> _PROBLEM DETAILS_:
Bring together all lines from the listing below that contain the string "onClick".

----

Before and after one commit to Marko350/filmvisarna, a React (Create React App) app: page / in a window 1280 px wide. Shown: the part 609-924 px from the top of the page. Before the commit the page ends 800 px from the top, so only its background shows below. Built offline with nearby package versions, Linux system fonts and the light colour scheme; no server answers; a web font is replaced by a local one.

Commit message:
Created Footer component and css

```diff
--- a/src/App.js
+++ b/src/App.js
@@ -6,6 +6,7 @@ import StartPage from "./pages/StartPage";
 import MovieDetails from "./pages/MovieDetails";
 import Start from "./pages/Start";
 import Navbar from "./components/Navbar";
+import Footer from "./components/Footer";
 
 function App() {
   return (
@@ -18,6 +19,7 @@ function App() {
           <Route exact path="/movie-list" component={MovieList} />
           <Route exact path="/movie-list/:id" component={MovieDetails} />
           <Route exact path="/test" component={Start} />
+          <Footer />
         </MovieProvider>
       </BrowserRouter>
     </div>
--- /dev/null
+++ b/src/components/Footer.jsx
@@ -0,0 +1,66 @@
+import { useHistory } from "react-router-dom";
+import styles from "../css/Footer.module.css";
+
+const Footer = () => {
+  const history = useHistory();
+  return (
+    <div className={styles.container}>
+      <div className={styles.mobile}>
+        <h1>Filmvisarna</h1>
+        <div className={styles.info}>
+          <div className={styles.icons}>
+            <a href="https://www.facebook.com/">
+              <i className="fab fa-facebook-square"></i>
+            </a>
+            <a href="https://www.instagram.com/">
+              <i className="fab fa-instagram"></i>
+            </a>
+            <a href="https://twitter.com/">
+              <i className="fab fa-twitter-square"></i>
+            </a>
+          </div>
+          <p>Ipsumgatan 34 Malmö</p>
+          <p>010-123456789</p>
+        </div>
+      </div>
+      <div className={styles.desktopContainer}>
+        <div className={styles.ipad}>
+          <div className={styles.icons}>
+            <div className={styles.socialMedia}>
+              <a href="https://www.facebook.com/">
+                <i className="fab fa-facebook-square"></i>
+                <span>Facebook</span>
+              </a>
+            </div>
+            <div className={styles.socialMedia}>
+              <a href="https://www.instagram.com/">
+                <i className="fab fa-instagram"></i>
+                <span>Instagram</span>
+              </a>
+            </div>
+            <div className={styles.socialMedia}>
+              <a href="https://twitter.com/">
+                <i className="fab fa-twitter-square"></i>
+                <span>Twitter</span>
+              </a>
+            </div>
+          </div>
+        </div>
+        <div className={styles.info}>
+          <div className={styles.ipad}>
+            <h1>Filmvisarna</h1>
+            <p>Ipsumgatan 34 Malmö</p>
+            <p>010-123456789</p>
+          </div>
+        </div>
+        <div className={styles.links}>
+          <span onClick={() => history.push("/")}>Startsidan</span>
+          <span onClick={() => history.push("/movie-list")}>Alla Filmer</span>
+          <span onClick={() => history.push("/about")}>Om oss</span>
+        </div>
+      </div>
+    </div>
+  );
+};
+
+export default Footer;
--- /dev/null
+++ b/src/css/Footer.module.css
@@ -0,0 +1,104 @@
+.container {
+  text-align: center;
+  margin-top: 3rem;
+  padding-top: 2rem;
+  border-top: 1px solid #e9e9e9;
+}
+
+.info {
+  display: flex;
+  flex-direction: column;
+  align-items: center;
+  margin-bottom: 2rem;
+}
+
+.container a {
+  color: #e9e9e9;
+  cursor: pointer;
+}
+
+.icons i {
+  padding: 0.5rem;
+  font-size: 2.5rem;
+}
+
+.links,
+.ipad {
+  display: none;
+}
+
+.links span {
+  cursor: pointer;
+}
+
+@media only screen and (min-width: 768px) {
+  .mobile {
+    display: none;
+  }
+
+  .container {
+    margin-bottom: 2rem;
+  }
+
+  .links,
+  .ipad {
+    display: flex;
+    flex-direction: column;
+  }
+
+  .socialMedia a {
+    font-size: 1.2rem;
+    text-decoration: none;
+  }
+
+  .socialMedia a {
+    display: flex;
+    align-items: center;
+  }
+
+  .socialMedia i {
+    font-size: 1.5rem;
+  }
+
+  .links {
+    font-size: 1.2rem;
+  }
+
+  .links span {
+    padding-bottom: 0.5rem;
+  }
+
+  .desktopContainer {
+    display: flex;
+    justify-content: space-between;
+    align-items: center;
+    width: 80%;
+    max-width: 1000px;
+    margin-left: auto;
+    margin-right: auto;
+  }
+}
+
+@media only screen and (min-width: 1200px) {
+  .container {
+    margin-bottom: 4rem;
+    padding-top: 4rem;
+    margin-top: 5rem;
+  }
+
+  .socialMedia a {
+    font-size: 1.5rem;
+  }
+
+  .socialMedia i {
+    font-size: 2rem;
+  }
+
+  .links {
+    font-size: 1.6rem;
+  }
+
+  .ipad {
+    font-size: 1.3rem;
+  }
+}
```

----

> _SOLUTION_:
+          <span onClick={() => history.push("/")}>Startsidan</span>
+          <span onClick={() => history.push("/movie-list")}>Alla Filmer</span>
+          <span onClick={() => history.push("/about")}>Om oss</span>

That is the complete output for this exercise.